▶ PROBLEM DETAILS
Each record beneath this line is to be copied exactly.

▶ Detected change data
---*---
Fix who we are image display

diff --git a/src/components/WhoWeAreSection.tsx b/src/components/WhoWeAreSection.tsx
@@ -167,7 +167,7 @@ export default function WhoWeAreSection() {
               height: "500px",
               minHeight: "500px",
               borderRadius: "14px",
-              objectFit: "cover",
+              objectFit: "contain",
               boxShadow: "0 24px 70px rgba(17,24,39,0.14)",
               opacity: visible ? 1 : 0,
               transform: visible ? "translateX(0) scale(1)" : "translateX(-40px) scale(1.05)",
---*---
▶ TASK RESPONSE
Fix who we are image display

diff --git a/src/components/WhoWeAreSection.tsx b/src/components/WhoWeAreSection.tsx
@@ -167,7 +167,7 @@ export default function WhoWeAreSection() {
               height: "500px",
               minHeight: "500px",
               borderRadius: "14px",
-              objectFit: "cover",
+              objectFit: "contain",
               boxShadow: "0 24px 70px rgba(17,24,39,0.14)",
               opacity: visible ? 1 : 0,
               transform: visible ? "translateX(0) scale(1)" : "translateX(-40px) scale(1.05)",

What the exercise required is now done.